• [Exercise description]: Your output must hold every entry exactly as written and none of the pictures.

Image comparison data
◆ ◆ ◆ ◆ ◆

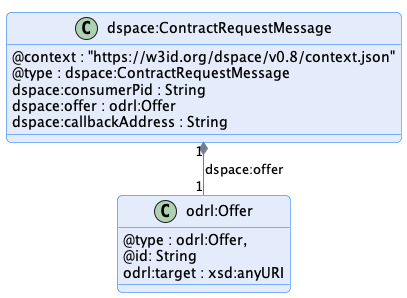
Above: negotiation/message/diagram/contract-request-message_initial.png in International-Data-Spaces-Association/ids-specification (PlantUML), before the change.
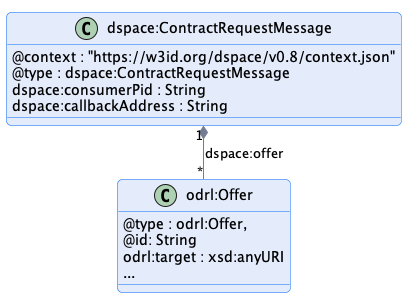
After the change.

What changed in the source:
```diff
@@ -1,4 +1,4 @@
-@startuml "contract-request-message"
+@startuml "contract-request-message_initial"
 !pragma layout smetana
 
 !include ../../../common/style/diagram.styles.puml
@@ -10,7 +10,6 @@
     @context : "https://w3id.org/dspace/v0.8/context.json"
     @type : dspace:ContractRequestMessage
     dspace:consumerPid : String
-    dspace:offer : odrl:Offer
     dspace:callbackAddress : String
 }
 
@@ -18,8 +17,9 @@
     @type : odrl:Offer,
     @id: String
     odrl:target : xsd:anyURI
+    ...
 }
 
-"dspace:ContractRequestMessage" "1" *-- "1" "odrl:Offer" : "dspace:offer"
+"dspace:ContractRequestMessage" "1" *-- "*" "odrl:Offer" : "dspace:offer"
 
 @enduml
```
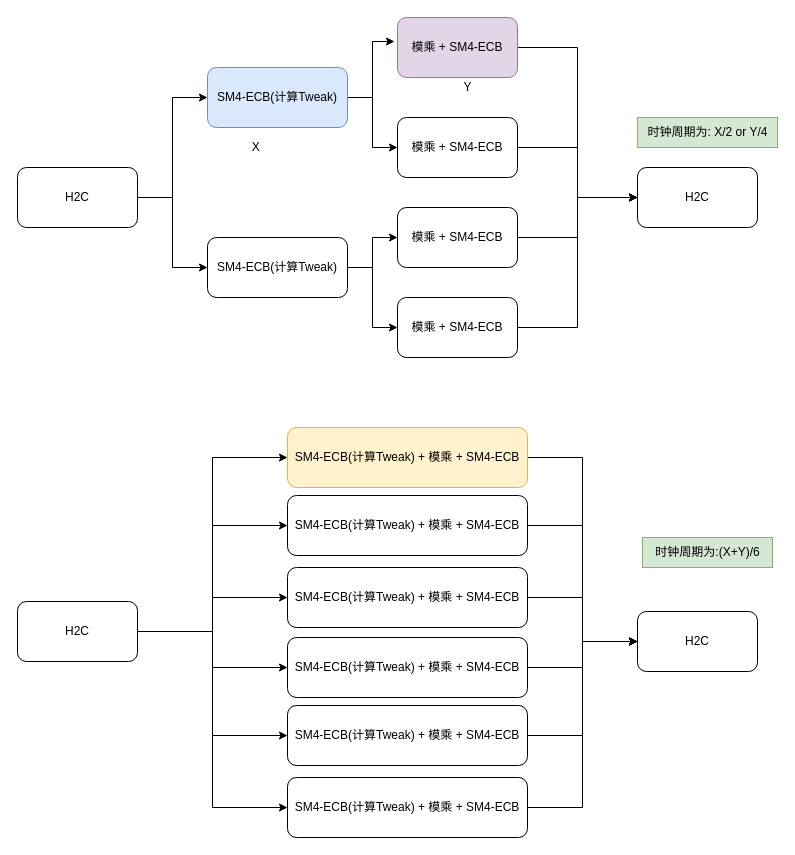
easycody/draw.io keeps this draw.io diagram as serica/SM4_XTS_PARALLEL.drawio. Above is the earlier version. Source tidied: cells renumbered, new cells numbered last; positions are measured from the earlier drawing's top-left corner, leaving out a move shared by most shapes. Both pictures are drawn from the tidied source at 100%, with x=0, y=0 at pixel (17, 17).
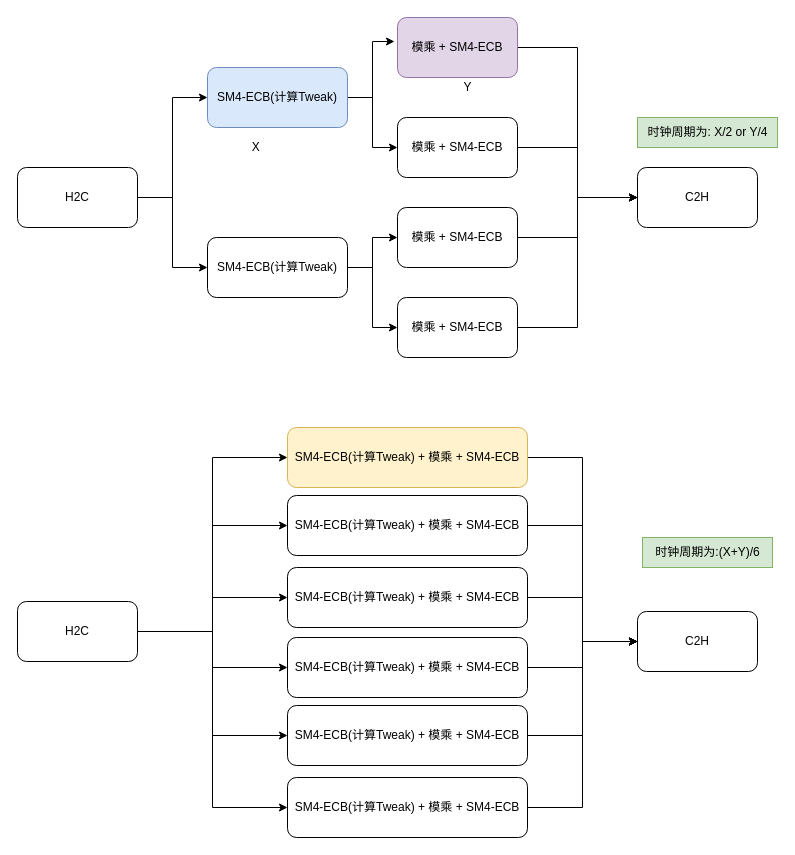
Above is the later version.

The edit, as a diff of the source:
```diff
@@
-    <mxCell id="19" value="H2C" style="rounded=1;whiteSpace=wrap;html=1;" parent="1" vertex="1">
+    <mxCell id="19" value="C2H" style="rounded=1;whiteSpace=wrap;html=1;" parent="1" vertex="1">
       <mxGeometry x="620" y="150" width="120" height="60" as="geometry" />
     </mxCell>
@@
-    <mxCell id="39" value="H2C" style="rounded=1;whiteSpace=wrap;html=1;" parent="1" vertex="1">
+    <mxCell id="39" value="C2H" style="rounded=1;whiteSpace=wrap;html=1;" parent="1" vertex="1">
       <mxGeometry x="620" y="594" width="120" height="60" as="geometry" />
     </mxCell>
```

◆ ◆ ◆ ◆ ◆

• [Exercise answer]:
Above: negotiation/message/diagram/contract-request-message_initial.png in International-Data-Spaces-Association/ids-specification (PlantUML), before the change.
After the change.

What changed in the source:
```diff
@@ -1,4 +1,4 @@
-@startuml "contract-request-message"
+@startuml "contract-request-message_initial"
 !pragma layout smetana
 
 !include ../../../common/style/diagram.styles.puml
@@ -10,7 +10,6 @@
     @context : "https://w3id.org/dspace/v0.8/context.json"
     @type : dspace:ContractRequestMessage
     dspace:consumerPid : String
-    dspace:offer : odrl:Offer
     dspace:callbackAddress : String
 }
 
@@ -18,8 +17,9 @@
     @type : odrl:Offer,
     @id: String
     odrl:target : xsd:anyURI
+    ...
 }
 
-"dspace:ContractRequestMessage" "1" *-- "1" "odrl:Offer" : "dspace:offer"
+"dspace:ContractRequestMessage" "1" *-- "*" "odrl:Offer" : "dspace:offer"
 
 @enduml
```
easycody/draw.io keeps this draw.io diagram as serica/SM4_XTS_PARALLEL.drawio. Above is the earlier version. Source tidied: cells renumbered, new cells numbered last; positions are measured from the earlier drawing's top-left corner, leaving out a move shared by most shapes. Both pictures are drawn from the tidied source at 100%, with x=0, y=0 at pixel (17, 17).
Above is the later version.

The edit, as a diff of the source:
```diff
@@
-    <mxCell id="19" value="H2C" style="rounded=1;whiteSpace=wrap;html=1;" parent="1" vertex="1">
+    <mxCell id="19" value="C2H" style="rounded=1;whiteSpace=wrap;html=1;" parent="1" vertex="1">
       <mxGeometry x="620" y="150" width="120" height="60" as="geometry" />
     </mxCell>
@@
-    <mxCell id="39" value="H2C" style="rounded=1;whiteSpace=wrap;html=1;" parent="1" vertex="1">
+    <mxCell id="39" value="C2H" style="rounded=1;whiteSpace=wrap;html=1;" parent="1" vertex="1">
       <mxGeometry x="620" y="594" width="120" height="60" as="geometry" />
     </mxCell>
```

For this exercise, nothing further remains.